Second, there is simply no way to solve the nation’s budget problems unless we find a way to control health care costs. It is hoped that the Affordable Care Act will help restrain the exploding cost of health care and, consequently, the untenable cost of Medicare and Medicaid. It is scandalous that our nation spends so much and gets so little for its spending in terms of health care results. Most of health care spending comes in the last six months of a person’s life and, Lord knows, no one wants to tell their Mom that there is no money to pay for that expensive surgery that may extend her life by a few months. But, I do sense that there is a cultural sea change in people’s attitudes to the dying process. More and more people recoil from the idea of being hooked up to a bunch of machines in their final months. This realization could lead us down a dark path, towards legalized euthanasia, or it could lead us down a more spiritually healthy path, one already being charted by hospice. I have known many people who have entered hospice in the last months, and not one has complained, nor have their families.

Third, the funding structure for entitlements remains highly regressive. Payroll taxes are regressive to begin with, but the Social Security tax is even more so because the tax only applies to the first $100k or so of income. Lifting the cap would make it more equitable, to be sure, but doing so would not only unite Republicans in opposition, it would force President Obama to break his pledge to not raise taxes on those making less than $250k. Negotiators could provide a doughnut hole, but it still makes no sense to expect a poor elderly person to accept fewer benefits so that someone making $175k will not see her taxes go up.

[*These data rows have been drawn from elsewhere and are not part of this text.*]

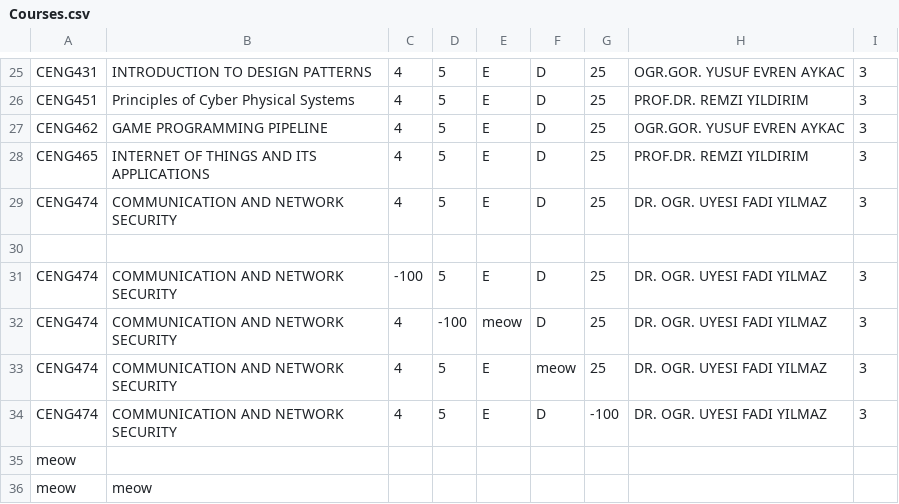
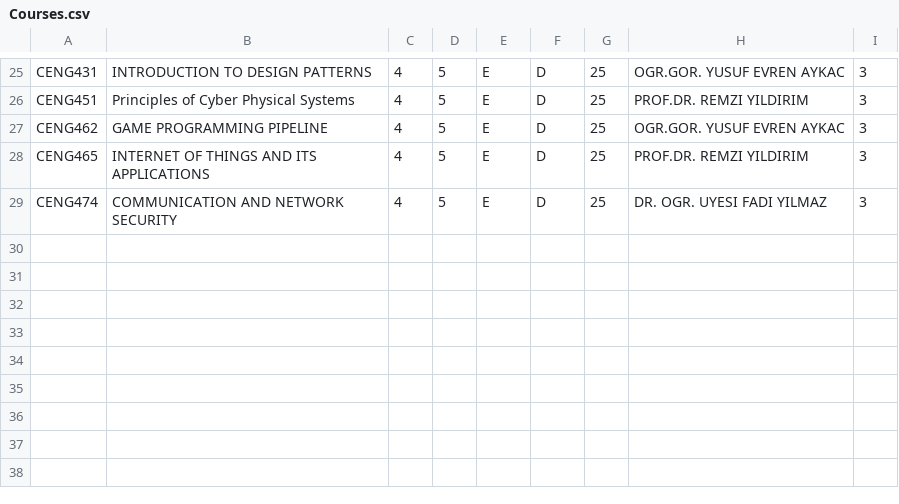
Before and after one commit to Emin-ACIKGOZ/CENG206-Course-Planner, a CSV file: src/data/Courses.csv, drawn as a sheet; only a part is shown, gaps mark what is left out.

Commit message:
added isValidServiceData

```diff
--- a/src/data/Courses.csv
+++ b/src/data/Courses.csv
@@ -29,8 +29 @@ CENG465,INTERNET OF THINGS AND ITS APPLICATIONS,4,5,E,D,25,PROF.DR. REMZI YILDIR
 CENG474,COMMUNICATION AND NETWORK SECURITY,4,5,E,D,25,DR. OGR. UYESI FADI YILMAZ,3
-
-CENG474,COMMUNICATION AND NETWORK SECURITY,-100,5,E,D,25,DR. OGR. UYESI FADI YILMAZ,3
-CENG474,COMMUNICATION AND NETWORK SECURITY,4,-100,meow,D,25,DR. OGR. UYESI FADI YILMAZ,3
-CENG474,COMMUNICATION AND NETWORK SECURITY,4,5,E,meow,25,DR. OGR. UYESI FADI YILMAZ,3
-CENG474,COMMUNICATION AND NETWORK SECURITY,4,5,E,D,-100,DR. OGR. UYESI FADI YILMAZ,3
-meow
-meow,meow
```
Also changed, not shown: src/data/service.csv, 1 other file.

President Obama called for action on three items the morning after the shutdown: the budget, immigration reform and a farm bill. These last two have the added benefit for Obama of dividing the Republican Party. But, if you want to unite Republicans, suggest a tax increase. The same proposal is likely to divide Democrats. What then should we do on the budget?

I would set entitlements aside until sanity returns to the GOP and they are willing to exchange a benefit cut for a tax increase. Until that time, Democrats and Republicans should turn their attention to tax reform. Simplifying the tax code has always garnered wide bipartisan support and the last major whack at the tax code was in 1986. It is time to greatly simplify the code, eliminating special tax treatments, and lowering rates. Not the last word there – lowering rates. One of the ways to help fix the government’s long-term fiscal issues is to lower the rates gradually over, say, three to five years. It is still a tax cut, even in the first year, for the vast majority of companies. Only those companies that get obscenely generous treatment from the tax code might see their rates go up for a year or two before reaching equilibrium when the lower rates are fully implemented. Whatever additional savings are generated should go into the Social Security trust fund.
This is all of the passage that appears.